According to bank data for February, tobacco and alcohol spending fell -8.9% in NSW, -13.7% in Victoria, -14% in Queensland, -16.9% in South Australia, -14.1% in Western Australia, -9.8% in Tasmania, -2.7% in the Northern Territory and -4.5% in the ACT.
During Endeavour Group’s Q3 results presentation this week, CEO Steve Donohue revealed customer behaviour is changing in Dan Murphy’s and BWS stores due to cost of living pressures.
He said there had been a shift away from high-end French champagne purchases due to price rises of between 10-15%, with many customers substituting Australian sparkling in their shopping baskets.
“It has reached that inflection where people are willing to try premium Australian sparkling and in so doing are discovering it is a very good product and are sticking with it,” Donohue said.
It’s a stark contrast to Christmas 2022, which Philippe Schaus, president and chief executive of Moet Hennessy recently likened to the “roaring twenties” in terms of champagne consumption.
While there were fears at the time of a global shortage of fizz, Schaus told The Australian: “There’s not a long term champagne shortage, just an excess of demand … and that’s where we had to restrict and make contingents to be able to fairly distribute bottles around the world.”
Schaus said Australia represented one of the top 10 biggest markets for champagne across its brands, which include Armand de Brignac, Dom Perignon, Krug, Ruinart, Veuve Clicquot and Moet & Chandon.
The rise of Australian sparkling
Australian sparkling wine has been winning accolades around the globe.
House of Arras 2001 Museum Release Blanc de Blancs snared a gold medal and the trophy in the “library vintage” class at Champagne and Sparkling Wine World Championships in November.
The Champagne & Sparkling Wine World Championships are deemed to be the world’s most respected, comprehensive and rigorous sparkling wine competition.

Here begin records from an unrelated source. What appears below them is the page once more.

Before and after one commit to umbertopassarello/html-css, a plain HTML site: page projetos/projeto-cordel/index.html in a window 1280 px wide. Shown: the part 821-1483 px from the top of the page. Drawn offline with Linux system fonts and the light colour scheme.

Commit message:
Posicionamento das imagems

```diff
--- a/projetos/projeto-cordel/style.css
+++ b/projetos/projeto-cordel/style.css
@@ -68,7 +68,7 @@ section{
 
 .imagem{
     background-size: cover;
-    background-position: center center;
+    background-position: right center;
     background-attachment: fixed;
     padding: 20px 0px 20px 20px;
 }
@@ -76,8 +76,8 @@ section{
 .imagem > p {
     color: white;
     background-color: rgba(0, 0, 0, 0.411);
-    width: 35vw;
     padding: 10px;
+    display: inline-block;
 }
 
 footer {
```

It was the first time in the history of the show that French champagne did not win the class.
Tasmanian sparkling wine exports rose from $1.3 million in 2016-17 to $3.2 million in 2021-22. Domestic off-premise sales have risen sharply, too, from $46 million in 2020 to $74 million in 2022, with sparkling growing to 37% of wine produced in Tasmania.